Unlocking the Potential of Pastoralism: Insights from the IGAD Regional Pastoralism Expo

February 12, 2024

The UNDP’s Africa Borderlands Center (ABC) has been at the forefront generating knowledge and advocating for the implementation of evidence-based development programs for borderland communities in Africa. The continent’s borderlands are home to more than 270 million people, more than the national population of any given country in Africa. Unfortunately, these regions are marginalized, underdeveloped and under-resourced and mainly arid and semi-arid lands (ASAL). Most of the borderland communities are pastoralists, and engage in livestock keeping – cattle, camels, sheep and goats - as their major livelihood. The African Union estimates the there are 250 million pastoralists in Africa[1]. Studies also indicate there more than 50 million people in the Sahel and Sub-Saharan Africa who depend on pastoralism as their source of livelihood.[2] In the Intergovernmental Authority on Development (IGAD) region, the pastoral communities occupy 70% of the region’s ASAL areas. 


Challenges affecting pastoralism in the IGAD region

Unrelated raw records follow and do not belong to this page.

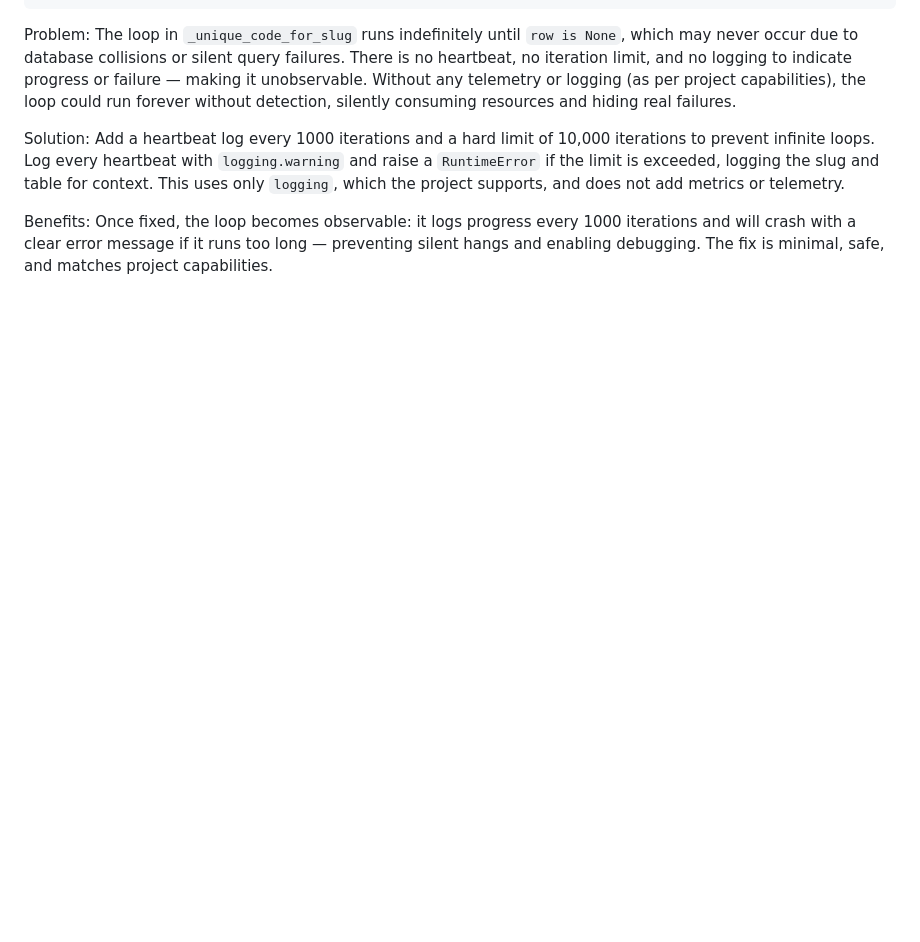
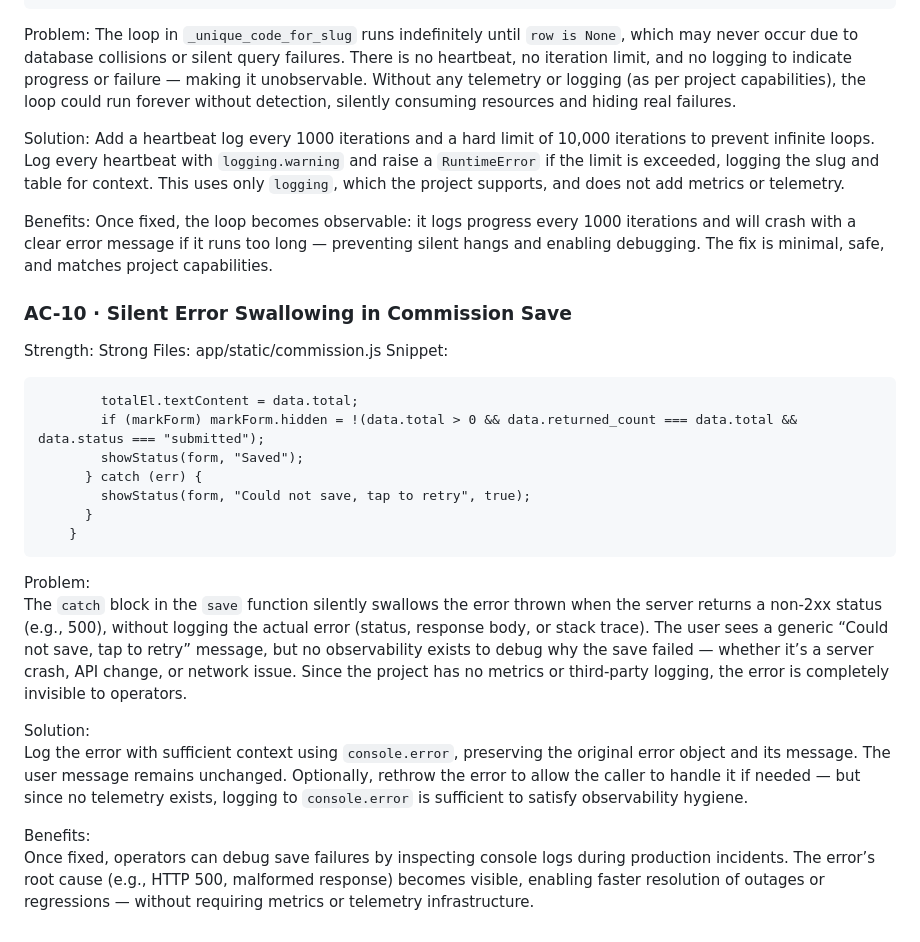
Before and after one commit to Grimmethy/Trade-and-Commission-Calculator, a Markdown page: Docs/OBSERVABILITY_FIX_CANDIDATES.md, the part around the change. Drawn GitHub-style; blank space fills up the shorter version.

Commit message:
Triage batch: 1 candidate-doc update(s)
- Observability triage: silent-catch-block — trade-calculator (app/static/commission.js:154) (task observability-trade-calculator-silent-catch-block-app-static-commission-js-154)

Task-Log: task-logs/observability-trade-calculator-silent-catch-block-app-static-commission-js-154.json

Co-Authored-By: Local Model (qwen3-vl:8b-instruct) <noreply@agent-manager.local>

````diff
--- a/Docs/OBSERVABILITY_FIX_CANDIDATES.md
+++ b/Docs/OBSERVABILITY_FIX_CANDIDATES.md
@@ -213,3 +213,26 @@ Add a heartbeat log every 1000 iterations and a hard limit of 10,000 iterations
 
 Benefits:
 Once fixed, the loop becomes observable: it logs progress every 1000 iterations and will crash with a clear error message if it runs too long — preventing silent hangs and enabling debugging. The fix is minimal, safe, and matches project capabilities.
+
+### AC-10 · Silent Error Swallowing in Commission Save
+Strength: Strong
+Files: app/static/commission.js
+Snippet:
+```
+        totalEl.textContent = data.total;
+        if (markForm) markForm.hidden = !(data.total > 0 && data.returned_count === data.total && data.status === "submitted");
+        showStatus(form, "Saved");
+      } catch (err) {
+        showStatus(form, "Could not save, tap to retry", true);
+      }
+    }
+```
+
+Problem:
+The `catch` block in the `save` function silently swallows the error thrown when the server returns a non-2xx status (e.g., 500), without logging the actual error (status, response body, or stack trace). The user sees a generic “Could not save, tap to retry” message, but no observability exists to debug why the save failed — whether it’s a server crash, API change, or network issue. Since the project has no metrics or third-party logging, the error is completely invisible to operators.
+
+Solution:
+Log the error with sufficient context using `console.error`, preserving the original error object and its message. The user message remains unchanged. Optionally, rethrow the error to allow the caller to handle it if needed — but since no telemetry exists, logging to `console.error` is sufficient to satisfy observability hygiene.
+
+Benefits:
+Once fixed, operators can debug save failures by inspecting console logs during production incidents. The error’s root cause (e.g., HTTP 500, malformed response) becomes visible, enabling faster resolution of outages or regressions — without requiring metrics or telemetry infrastructure.
````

The IGAD region hosts the largest population of pastoralists in Africa, which are transhumant as they move seasonally from one area to another in search of pasture, water, markets and social support. As a livelihood, pastoralism, however, is increasingly coming under threat due to combined factors including, insecurity and conflicts, restriction of pastoralists’ mobility, inadequate grazing land, pastoral land alienation for other economic activities and adverse climate change and variability. Resilient as they are, pastoral communities face a myriad of challenges that include persistent droughts, occasional floods, and the looming specter of climate change cast shadows on their traditional way of life. Land degradation, driven by climate variability, poses a serious threat to both production and economic growth, often fueling conflicts. Pastoralists find themselves at the crossroads of adapting to an evolving environment and preserving their centuries-old heritage.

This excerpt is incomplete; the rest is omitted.